In West Virginia, safety violations that kill miners carry smaller penalties than violating a school’s trademark
Nearly two years after Upper Big Branch Mine disaster, the deadliest mine accident in nearly 40 years, the West Virginia House of Delegates has just passed a mine safety reform bill that should, in theory, strengthen some of the lax laws that made the tragedy possible. Through the legislative process, the bill, already mild to begin with, has been further weakened to appease coal industry lobbyists and legislators who fear them.
Worker safety rule languishes as campaign money flows
A federal rule meant to protect the lungs of workers has been caught in bureaucratic purgatory for more than a year now, frustrating public health advocates who believe the rulemaking process has been overly influenced by industry lobbies. The so-called “silica” rule under consideration by the Labor Department would limit the amount of breathable silica dust to which workers in the construction and mining industries are exposed.
Sick-time rules re-emerge
A debate over paid sick leave is intensifying around the country, amid concerns that economic pressures are prompting workers to place their financial security above their health. Many people will go to work while ill—and even send their children to school sick—because they can’t afford to stay home, supporters of paid sick time say.

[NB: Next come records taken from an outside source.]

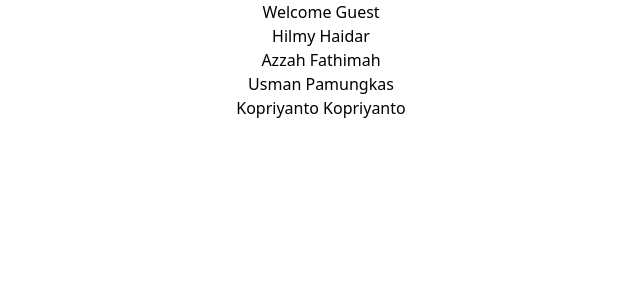
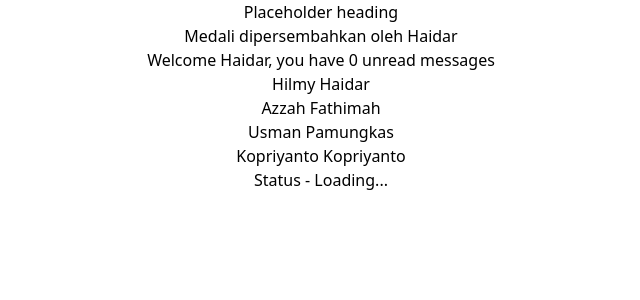
Before and after one commit to hilmyha/learn-reactjs, a React (Create React App) app: page / in a window 1280 px wide. Shown: the top 300 px of the page, without its empty margins (319-959 px from the left). Built offline with nearby package versions, Linux system fonts and the light colour scheme.

Commit message:
advanced type props

```diff
--- a/src/App.tsx
+++ b/src/App.tsx
@@ -4,6 +4,9 @@ import "./App.css";
 import { Greet } from "./components/Greet";
 import { Person } from "./components/Person";
 import { PersonList } from "./components/PersonList";
+import { Status } from "./components/Status";
+import { Heading } from "./components/Heading";
+import { Medali } from "./components/Medali";
 
 function App() {
   const personName = {
@@ -31,9 +34,21 @@ function App() {
           Learn React
         </a>
       </header> */}
-      <Greet name="Haidar" messageCount={20} isLoggedIn={false} />
+
+      <Heading >
+        Placeholder heading
+      </Heading>
+      <Medali>
+        <Heading>
+          Medali dipersembahkan oleh Haidar
+        </Heading>
+      </Medali>
+
+      <Greet name="Haidar" isLoggedIn={true} />
       <Person name={personName} />
       <PersonList names={nameList} />
+
+      <Status messages="loading" />
     </div>
   );
 }
--- a/src/components/Greet.tsx
+++ b/src/components/Greet.tsx
@@ -1,15 +1,16 @@
 type GreetProps = {
   name: string;
-  messageCount: number;
+  messageCount?: number;
   isLoggedIn: boolean;
 };
 
 export const Greet = (props: GreetProps) => {
+  const { messageCount = 0 } = props;
   return (
     <div>
       <h1>
         {props.isLoggedIn
-          ? `Welcome ${props.name}, you have ${props.messageCount} unread messages`
+          ? `Welcome ${props.name}, you have ${messageCount} unread messages`
           : "Welcome Guest"}
       </h1>
     </div>
--- /dev/null
+++ b/src/components/Heading.tsx
@@ -0,0 +1,7 @@
+type HeadingProps = {
+  children: string;
+};
+
+export const Heading = (props: HeadingProps) => {
+  return <h2>{props.children}</h2>;
+};
--- /dev/null
+++ b/src/components/Medali.tsx
@@ -0,0 +1,12 @@
+type MedaliProps = {
+  children: React.ReactNode;
+};
+
+export const Medali = (props: MedaliProps) => {
+  return <div>{props.children}</div>;
+};
+
+// explain this code
+/**
+ * Kode di atas adalah contoh penggunaan React.Children API. React.Children API adalah API yang digunakan untuk memanipulasi children dari sebuah komponen. Pada kode di atas, kita membuat komponen Medali yang menerima props children dengan tipe React.ReactNode. React.ReactNode adalah tipe data yang digunakan untuk merepresentasikan children dari sebuah komponen. Pada komponen Medali, kita mengembalikan children yang diterima dari props. Dengan menggunakan React.Children API, kita dapat memanipulasi children dari sebuah komponen, misalnya dengan menambahkan props atau melakukan validasi terhadap children tersebut.
+ */
--- /dev/null
+++ b/src/components/Status.tsx
@@ -0,0 +1,20 @@
+type StatusProps = {
+  messages: "loading" | "success" | "error"; // status can only be one of these three values
+};
+
+export const Status = (props: StatusProps) => {
+  let message;
+  if (props.messages === "loading") {
+    message = "Loading...";
+  } else if (props.messages === "error") {
+    message = "Error fetching data";
+  } else if (props.messages === "success") {
+    message = "Data fetched successfully";
+  }
+
+  return (
+    <div>
+      <h2>Status - {message}</h2>
+    </div>
+  );
+};
```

Federal agency investigating sand-blasting hazards
The Occupational Safety and Health Administration says coal and copper slag contain traces of highly toxic beryllium, arsenic and other contaminants. Federal regulators are investigating whether manufacturers of the blasting grit have provided adequate notice that users could be inhaling potentially harmful substances.
Workers at Hershey’s plant feel vindicated by OSHA’s $283k penalty to Exel
For the most part, the OSHA citations issued this week to Exel do not address the underlying causes of the hazards that led to the workers’ injuries. Exel was cited for failing to record those injuries, but nothing in the citations compel the company to address the root of the problem. That’s because OSHA doesn’t have any standards on the books requiring employers to reduce or eliminate injury-causing repetitive motions, awkward postures, excessive line speed or other risk factors associated with musculoskeletal disorders.
Atascadero State Hospital fined for safety violations
State safety investigators Thursday issued three citations against Atascadero State Hospital for unsafe working conditions for staff treating the facility’s mentally ill and violent offenders.